↓↓↓
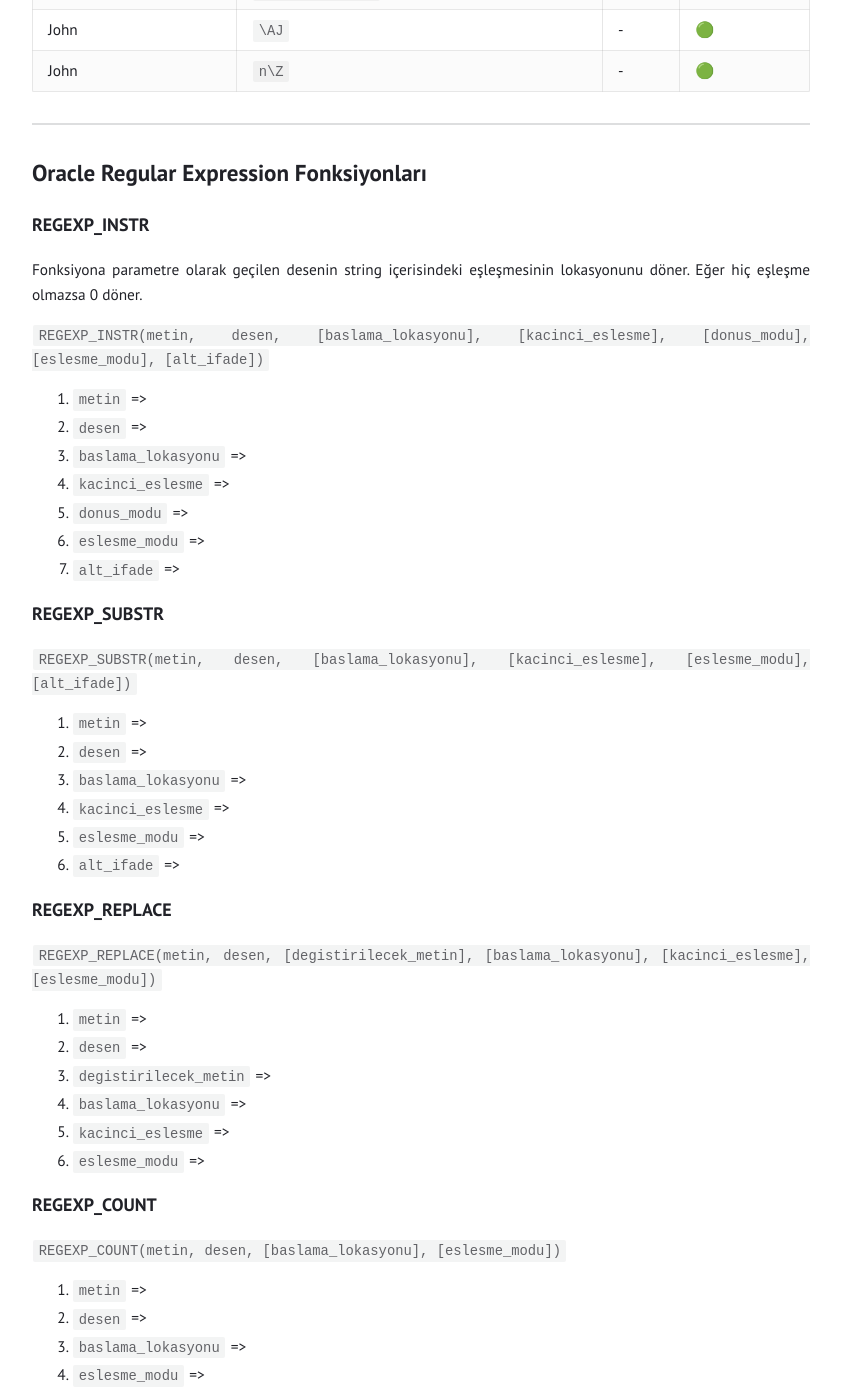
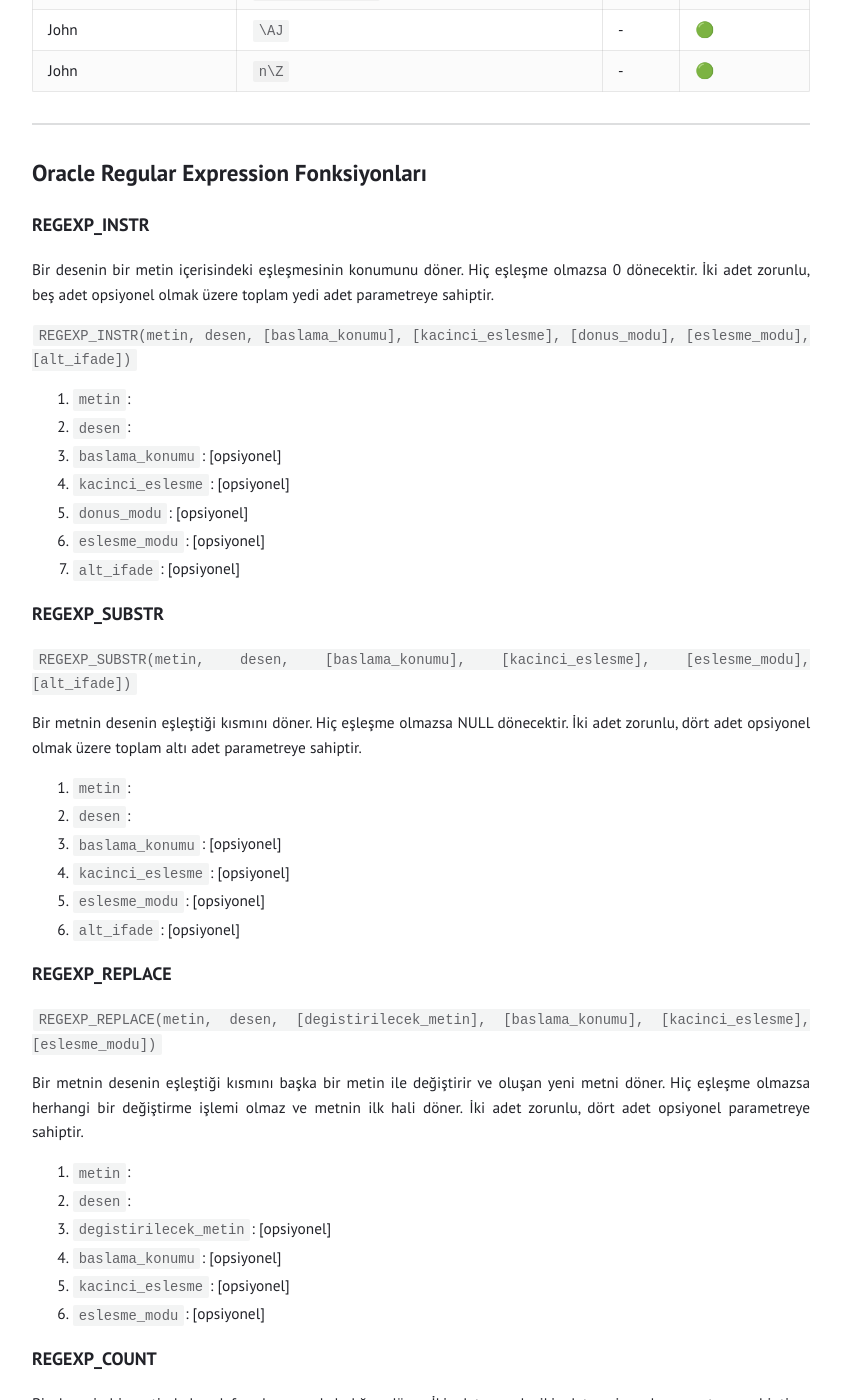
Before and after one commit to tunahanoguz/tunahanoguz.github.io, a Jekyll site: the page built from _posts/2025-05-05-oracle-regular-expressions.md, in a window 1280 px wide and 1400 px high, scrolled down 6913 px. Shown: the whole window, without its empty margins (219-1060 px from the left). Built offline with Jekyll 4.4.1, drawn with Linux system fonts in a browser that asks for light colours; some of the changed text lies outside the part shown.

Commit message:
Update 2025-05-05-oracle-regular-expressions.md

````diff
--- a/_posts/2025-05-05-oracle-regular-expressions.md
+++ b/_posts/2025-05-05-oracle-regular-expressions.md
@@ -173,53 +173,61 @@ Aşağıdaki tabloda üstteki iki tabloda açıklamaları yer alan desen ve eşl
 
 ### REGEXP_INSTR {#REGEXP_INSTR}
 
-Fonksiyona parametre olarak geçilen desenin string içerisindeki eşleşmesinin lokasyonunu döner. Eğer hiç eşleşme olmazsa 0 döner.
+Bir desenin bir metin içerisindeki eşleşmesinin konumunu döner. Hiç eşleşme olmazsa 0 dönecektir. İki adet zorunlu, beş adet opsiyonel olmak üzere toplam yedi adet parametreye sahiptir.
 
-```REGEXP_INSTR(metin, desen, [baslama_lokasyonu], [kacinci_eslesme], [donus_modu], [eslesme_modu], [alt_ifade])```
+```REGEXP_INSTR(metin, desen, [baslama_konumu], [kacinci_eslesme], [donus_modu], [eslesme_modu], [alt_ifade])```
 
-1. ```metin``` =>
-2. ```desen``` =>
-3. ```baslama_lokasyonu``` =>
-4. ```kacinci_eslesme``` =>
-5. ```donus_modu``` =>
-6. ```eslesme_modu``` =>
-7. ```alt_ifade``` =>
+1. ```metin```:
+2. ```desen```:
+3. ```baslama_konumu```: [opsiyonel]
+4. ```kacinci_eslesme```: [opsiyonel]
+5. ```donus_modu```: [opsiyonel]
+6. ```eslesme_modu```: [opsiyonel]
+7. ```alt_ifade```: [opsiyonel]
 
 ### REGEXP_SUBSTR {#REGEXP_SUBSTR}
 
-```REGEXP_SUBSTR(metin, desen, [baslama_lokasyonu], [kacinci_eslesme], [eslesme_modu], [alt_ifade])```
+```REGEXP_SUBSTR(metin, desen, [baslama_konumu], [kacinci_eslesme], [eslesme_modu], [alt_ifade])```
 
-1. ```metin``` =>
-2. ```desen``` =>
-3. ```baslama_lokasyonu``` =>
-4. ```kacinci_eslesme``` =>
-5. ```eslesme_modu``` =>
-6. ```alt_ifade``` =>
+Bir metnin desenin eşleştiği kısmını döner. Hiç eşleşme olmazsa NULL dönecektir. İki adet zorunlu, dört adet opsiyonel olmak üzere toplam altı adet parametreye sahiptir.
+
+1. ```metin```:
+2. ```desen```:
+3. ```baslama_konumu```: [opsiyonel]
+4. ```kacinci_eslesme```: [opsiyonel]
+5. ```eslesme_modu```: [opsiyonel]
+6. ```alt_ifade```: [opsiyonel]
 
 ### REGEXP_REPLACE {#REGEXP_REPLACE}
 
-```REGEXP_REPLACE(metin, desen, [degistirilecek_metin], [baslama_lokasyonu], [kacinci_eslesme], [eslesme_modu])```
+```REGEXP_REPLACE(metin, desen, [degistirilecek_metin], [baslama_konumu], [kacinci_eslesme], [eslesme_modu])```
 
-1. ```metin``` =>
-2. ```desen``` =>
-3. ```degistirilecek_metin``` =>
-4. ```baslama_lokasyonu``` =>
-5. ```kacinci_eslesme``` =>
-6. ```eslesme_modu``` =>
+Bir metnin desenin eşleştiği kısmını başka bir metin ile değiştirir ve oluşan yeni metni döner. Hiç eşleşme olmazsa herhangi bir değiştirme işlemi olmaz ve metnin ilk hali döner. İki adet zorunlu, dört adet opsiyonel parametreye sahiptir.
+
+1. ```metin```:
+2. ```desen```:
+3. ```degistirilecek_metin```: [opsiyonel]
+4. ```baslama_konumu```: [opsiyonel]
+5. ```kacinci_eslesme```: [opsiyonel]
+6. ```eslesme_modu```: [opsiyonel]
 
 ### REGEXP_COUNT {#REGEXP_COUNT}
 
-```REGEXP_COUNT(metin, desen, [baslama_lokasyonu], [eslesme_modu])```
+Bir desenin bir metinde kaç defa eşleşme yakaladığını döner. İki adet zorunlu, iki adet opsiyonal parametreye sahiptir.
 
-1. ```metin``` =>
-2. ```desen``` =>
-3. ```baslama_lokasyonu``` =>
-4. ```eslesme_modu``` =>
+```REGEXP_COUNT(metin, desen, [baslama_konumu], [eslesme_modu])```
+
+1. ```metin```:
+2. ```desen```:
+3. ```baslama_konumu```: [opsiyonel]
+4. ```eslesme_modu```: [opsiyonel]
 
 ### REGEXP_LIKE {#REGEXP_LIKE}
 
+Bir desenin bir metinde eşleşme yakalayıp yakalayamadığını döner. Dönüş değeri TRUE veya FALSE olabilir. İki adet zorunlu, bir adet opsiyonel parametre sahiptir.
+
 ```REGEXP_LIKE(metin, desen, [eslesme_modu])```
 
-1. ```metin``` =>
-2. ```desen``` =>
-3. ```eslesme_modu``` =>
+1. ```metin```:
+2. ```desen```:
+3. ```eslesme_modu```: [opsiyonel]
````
↑↑↑
↓↓↓
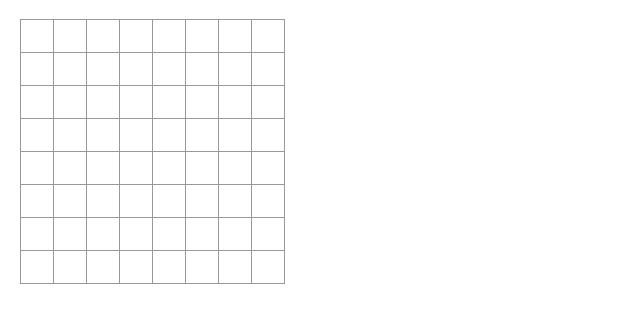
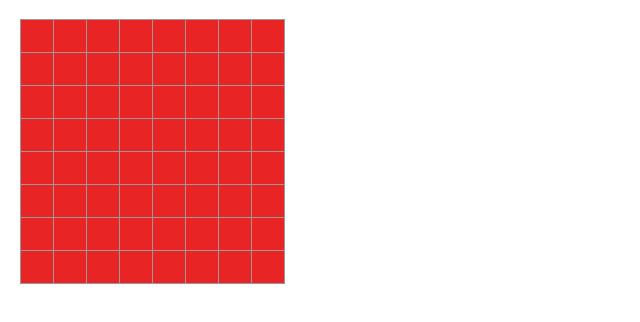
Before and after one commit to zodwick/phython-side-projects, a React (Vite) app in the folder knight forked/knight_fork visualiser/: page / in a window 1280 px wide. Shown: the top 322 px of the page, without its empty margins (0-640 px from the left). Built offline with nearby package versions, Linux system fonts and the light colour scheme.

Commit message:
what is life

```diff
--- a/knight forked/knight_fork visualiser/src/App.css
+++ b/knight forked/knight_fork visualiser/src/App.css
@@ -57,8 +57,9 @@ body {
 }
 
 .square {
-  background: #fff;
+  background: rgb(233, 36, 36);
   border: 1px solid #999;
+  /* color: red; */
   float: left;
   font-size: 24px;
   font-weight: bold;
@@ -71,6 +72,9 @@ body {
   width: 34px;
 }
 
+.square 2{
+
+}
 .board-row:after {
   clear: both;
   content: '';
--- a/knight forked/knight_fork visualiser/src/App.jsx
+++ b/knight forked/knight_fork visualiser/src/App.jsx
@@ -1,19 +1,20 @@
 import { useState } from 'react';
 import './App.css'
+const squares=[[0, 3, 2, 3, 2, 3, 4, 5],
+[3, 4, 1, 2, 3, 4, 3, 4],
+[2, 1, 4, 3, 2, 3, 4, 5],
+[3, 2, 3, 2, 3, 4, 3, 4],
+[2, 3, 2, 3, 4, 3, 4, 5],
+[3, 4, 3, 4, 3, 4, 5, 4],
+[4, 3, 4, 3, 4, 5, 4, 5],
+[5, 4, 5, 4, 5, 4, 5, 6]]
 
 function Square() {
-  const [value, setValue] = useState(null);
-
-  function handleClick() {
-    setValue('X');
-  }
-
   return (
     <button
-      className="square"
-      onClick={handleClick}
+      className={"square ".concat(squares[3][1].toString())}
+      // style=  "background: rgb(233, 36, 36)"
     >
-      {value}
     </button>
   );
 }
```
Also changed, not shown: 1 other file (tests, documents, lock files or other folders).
↑↑↑
ACTIVITY >> Lines holding "background" in the material above are to be reported.

EXERCISE RESPONSE >>
-  background: #fff;
+  background: rgb(233, 36, 36);
+      // style=  "background: rgb(233, 36, 36)"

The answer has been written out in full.